_TRY IT:_
Which of the lines below hold "classDef"? Please return each one.

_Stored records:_
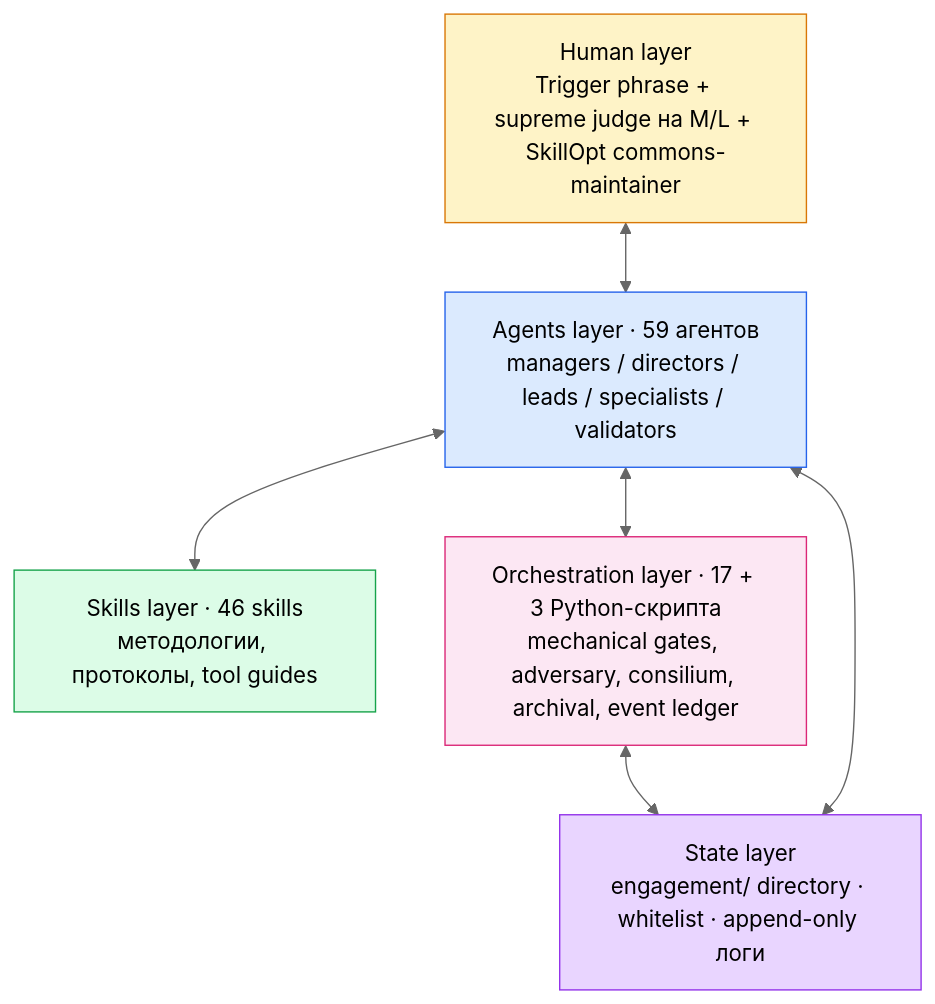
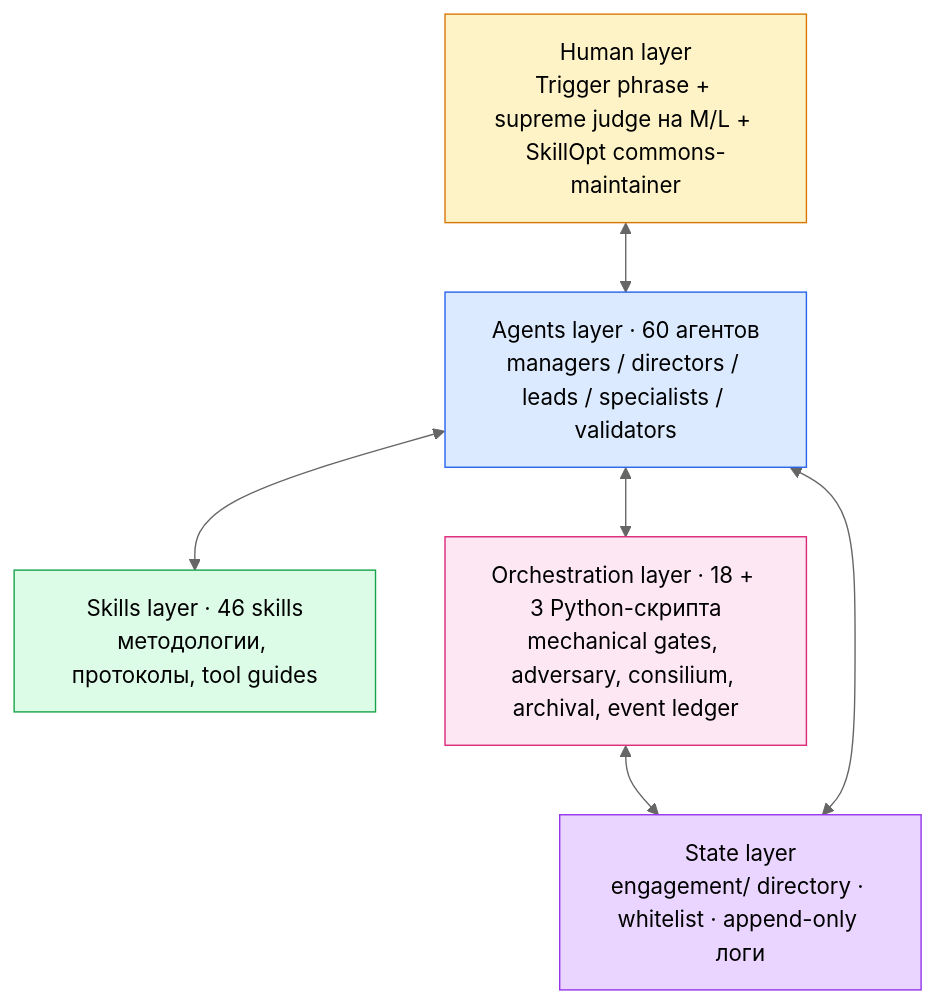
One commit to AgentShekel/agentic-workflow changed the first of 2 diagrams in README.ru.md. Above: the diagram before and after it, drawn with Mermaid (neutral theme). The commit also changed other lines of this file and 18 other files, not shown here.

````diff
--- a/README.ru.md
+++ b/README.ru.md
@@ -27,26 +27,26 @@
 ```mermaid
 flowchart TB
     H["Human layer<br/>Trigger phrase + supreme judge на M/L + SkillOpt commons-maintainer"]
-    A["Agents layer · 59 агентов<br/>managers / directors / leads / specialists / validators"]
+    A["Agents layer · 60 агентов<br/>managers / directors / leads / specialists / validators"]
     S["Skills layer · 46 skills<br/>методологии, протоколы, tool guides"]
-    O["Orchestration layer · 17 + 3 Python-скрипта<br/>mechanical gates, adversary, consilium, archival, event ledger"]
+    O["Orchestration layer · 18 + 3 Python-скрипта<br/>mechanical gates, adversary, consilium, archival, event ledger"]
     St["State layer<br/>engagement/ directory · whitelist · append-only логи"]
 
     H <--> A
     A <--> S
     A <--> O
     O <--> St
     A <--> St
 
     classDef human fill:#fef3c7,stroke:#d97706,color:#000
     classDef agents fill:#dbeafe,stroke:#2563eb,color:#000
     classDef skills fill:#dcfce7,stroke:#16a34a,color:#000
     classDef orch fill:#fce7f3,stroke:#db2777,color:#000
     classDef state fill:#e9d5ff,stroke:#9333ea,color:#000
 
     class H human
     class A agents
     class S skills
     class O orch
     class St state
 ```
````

_TASK OUTPUT:_
     classDef human fill:#fef3c7,stroke:#d97706,color:#000
     classDef agents fill:#dbeafe,stroke:#2563eb,color:#000
     classDef skills fill:#dcfce7,stroke:#16a34a,color:#000
     classDef orch fill:#fce7f3,stroke:#db2777,color:#000
     classDef state fill:#e9d5ff,stroke:#9333ea,color:#000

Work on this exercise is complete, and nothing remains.